## Problem details
Exact copy, pictures excluded: reproduce every record below.

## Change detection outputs
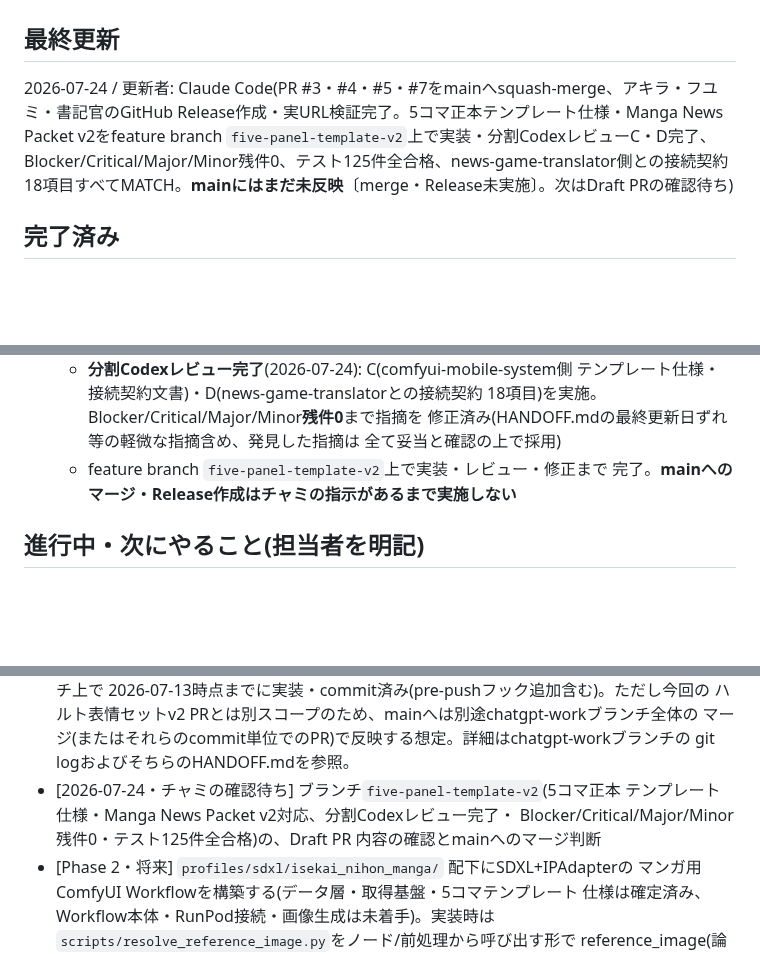
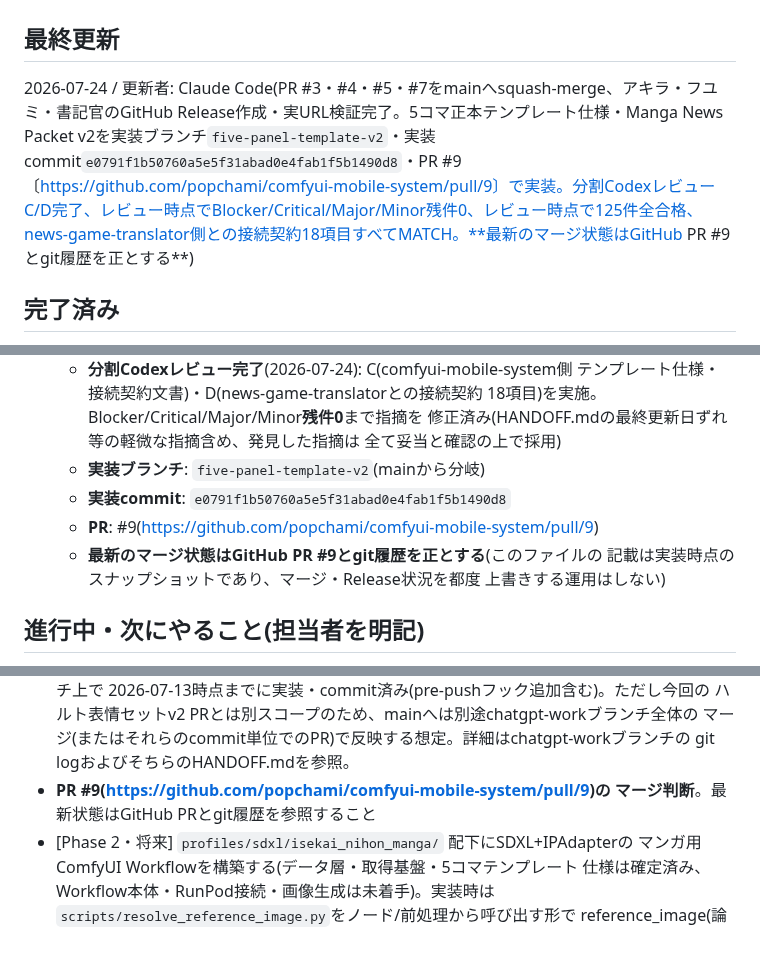
Before and after one commit to popchami/comfyui-mobile-system, a Markdown page: docs/HANDOFF.md, 3 parts joined by grey strips. Drawn GitHub-style; blank space fills up the shorter version.

Commit message:
docs: HANDOFFにPR #9を反映
Co-Authored-By: Claude Sonnet 5 <noreply@anthropic.com>

```diff
--- a/docs/HANDOFF.md
+++ b/docs/HANDOFF.md
@@ -1,7 +1,7 @@
 # HANDOFF
 
 ## 最終更新
-2026-07-24 / 更新者: Claude Code(PR #3・#4・#5・#7をmainへsquash-merge、アキラ・フユミ・書記官のGitHub Release作成・実URL検証完了。5コマ正本テンプレート仕様・Manga News Packet v2をfeature branch `five-panel-template-v2`上で実装・分割CodexレビューC・D完了、Blocker/Critical/Major/Minor残件0、テスト125件全合格、news-game-translator側との接続契約18項目すべてMATCH。**mainにはまだ未反映**〔merge・Release未実施〕。次はDraft PRの確認待ち)
+2026-07-24 / 更新者: Claude Code(PR #3・#4・#5・#7をmainへsquash-merge、アキラ・フユミ・書記官のGitHub Release作成・実URL検証完了。5コマ正本テンプレート仕様・Manga News Packet v2を実装ブランチ`five-panel-template-v2`・実装commit`e0791f1b50760a5e5f31abad0e4fab1f5b1490d8`・PR #9〔https://github.com/popchami/comfyui-mobile-system/pull/9〕で実装。分割CodexレビューC/D完了、レビュー時点でBlocker/Critical/Major/Minor残件0、レビュー時点で125件全合格、news-game-translator側との接続契約18項目すべてMATCH。**最新のマージ状態はGitHub PR #9とgit履歴を正とする**)
 
 ## 完了済み
 - SSH認証統一(comfyui-mobile-system / kickxkick)
@@ -247,8 +247,12 @@
     18項目)を実施。Blocker/Critical/Major/Minor**残件0**まで指摘を
     修正済み(HANDOFF.mdの最終更新日ずれ等の軽微な指摘含め、発見した指摘は
     全て妥当と確認の上で採用)
-  - feature branch `five-panel-template-v2`上で実装・レビュー・修正まで
-    完了。**mainへのマージ・Release作成はチャミの指示があるまで実施しない**
+  - **実装ブランチ**: `five-panel-template-v2`(mainから分岐)
+  - **実装commit**: `e0791f1b50760a5e5f31abad0e4fab1f5b1490d8`
+  - **PR**: #9(https://github.com/popchami/comfyui-mobile-system/pull/9)
+  - **最新のマージ状態はGitHub PR #9とgit履歴を正とする**(このファイルの
+    記載は実装時点のスナップショットであり、マージ・Release状況を都度
+    上書きする運用はしない)
 
 ## 進行中・次にやること(担当者を明記)
 - [ChatGPT分析済み・Claude Code実行待ち] flux1_dev_icon_24/32/48GB workflowの新規作成
@@ -273,10 +277,8 @@
   ハルト表情セットv2 PRとは別スコープのため、mainへは別途chatgpt-workブランチ全体の
   マージ(またはそれらのcommit単位でのPR)で反映する想定。詳細はchatgpt-workブランチの
   git logおよびそちらのHANDOFF.mdを参照。
-- [2026-07-24・チャミの確認待ち] ブランチ`five-panel-template-v2`(5コマ正本
-  テンプレート仕様・Manga News Packet v2対応、分割Codexレビュー完了・
-  Blocker/Critical/Major/Minor残件0・テスト125件全合格)の、Draft PR
-  内容の確認とmainへのマージ判断
+- **PR #9(https://github.com/popchami/comfyui-mobile-system/pull/9)の
+  マージ判断**。最新状態はGitHub PRとgit履歴を参照すること
 - [Phase 2・将来] `profiles/sdxl/isekai_nihon_manga/` 配下にSDXL+IPAdapterの
   マンガ用ComfyUI Workflowを構築する(データ層・取得基盤・5コマテンプレート
   仕様は確定済み、Workflow本体・RunPod接続・画像生成は未着手)。実装時は
```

## Result of this task
Before and after one commit to popchami/comfyui-mobile-system, a Markdown page: docs/HANDOFF.md, 3 parts joined by grey strips. Drawn GitHub-style; blank space fills up the shorter version.

Commit message:
docs: HANDOFFにPR #9を反映
Co-Authored-By: Claude Sonnet 5 <noreply@anthropic.com>

```diff
--- a/docs/HANDOFF.md
+++ b/docs/HANDOFF.md
@@ -1,7 +1,7 @@
 # HANDOFF
 
 ## 最終更新
-2026-07-24 / 更新者: Claude Code(PR #3・#4・#5・#7をmainへsquash-merge、アキラ・フユミ・書記官のGitHub Release作成・実URL検証完了。5コマ正本テンプレート仕様・Manga News Packet v2をfeature branch `five-panel-template-v2`上で実装・分割CodexレビューC・D完了、Blocker/Critical/Major/Minor残件0、テスト125件全合格、news-game-translator側との接続契約18項目すべてMATCH。**mainにはまだ未反映**〔merge・Release未実施〕。次はDraft PRの確認待ち)
+2026-07-24 / 更新者: Claude Code(PR #3・#4・#5・#7をmainへsquash-merge、アキラ・フユミ・書記官のGitHub Release作成・実URL検証完了。5コマ正本テンプレート仕様・Manga News Packet v2を実装ブランチ`five-panel-template-v2`・実装commit`e0791f1b50760a5e5f31abad0e4fab1f5b1490d8`・PR #9〔https://github.com/popchami/comfyui-mobile-system/pull/9〕で実装。分割CodexレビューC/D完了、レビュー時点でBlocker/Critical/Major/Minor残件0、レビュー時点で125件全合格、news-game-translator側との接続契約18項目すべてMATCH。**最新のマージ状態はGitHub PR #9とgit履歴を正とする**)
 
 ## 完了済み
 - SSH認証統一(comfyui-mobile-system / kickxkick)
@@ -247,8 +247,12 @@
     18項目)を実施。Blocker/Critical/Major/Minor**残件0**まで指摘を
     修正済み(HANDOFF.mdの最終更新日ずれ等の軽微な指摘含め、発見した指摘は
     全て妥当と確認の上で採用)
-  - feature branch `five-panel-template-v2`上で実装・レビュー・修正まで
-    完了。**mainへのマージ・Release作成はチャミの指示があるまで実施しない**
+  - **実装ブランチ**: `five-panel-template-v2`(mainから分岐)
+  - **実装commit**: `e0791f1b50760a5e5f31abad0e4fab1f5b1490d8`
+  - **PR**: #9(https://github.com/popchami/comfyui-mobile-system/pull/9)
+  - **最新のマージ状態はGitHub PR #9とgit履歴を正とする**(このファイルの
+    記載は実装時点のスナップショットであり、マージ・Release状況を都度
+    上書きする運用はしない)
 
 ## 進行中・次にやること(担当者を明記)
 - [ChatGPT分析済み・Claude Code実行待ち] flux1_dev_icon_24/32/48GB workflowの新規作成
@@ -273,10 +277,8 @@
   ハルト表情セットv2 PRとは別スコープのため、mainへは別途chatgpt-workブランチ全体の
   マージ(またはそれらのcommit単位でのPR)で反映する想定。詳細はchatgpt-workブランチの
   git logおよびそちらのHANDOFF.mdを参照。
-- [2026-07-24・チャミの確認待ち] ブランチ`five-panel-template-v2`(5コマ正本
-  テンプレート仕様・Manga News Packet v2対応、分割Codexレビュー完了・
-  Blocker/Critical/Major/Minor残件0・テスト125件全合格)の、Draft PR
-  内容の確認とmainへのマージ判断
+- **PR #9(https://github.com/popchami/comfyui-mobile-system/pull/9)の
+  マージ判断**。最新状態はGitHub PRとgit履歴を参照すること
 - [Phase 2・将来] `profiles/sdxl/isekai_nihon_manga/` 配下にSDXL+IPAdapterの
   マンガ用ComfyUI Workflowを構築する(データ層・取得基盤・5コマテンプレート
   仕様は確定済み、Workflow本体・RunPod接続・画像生成は未着手)。実装時は
```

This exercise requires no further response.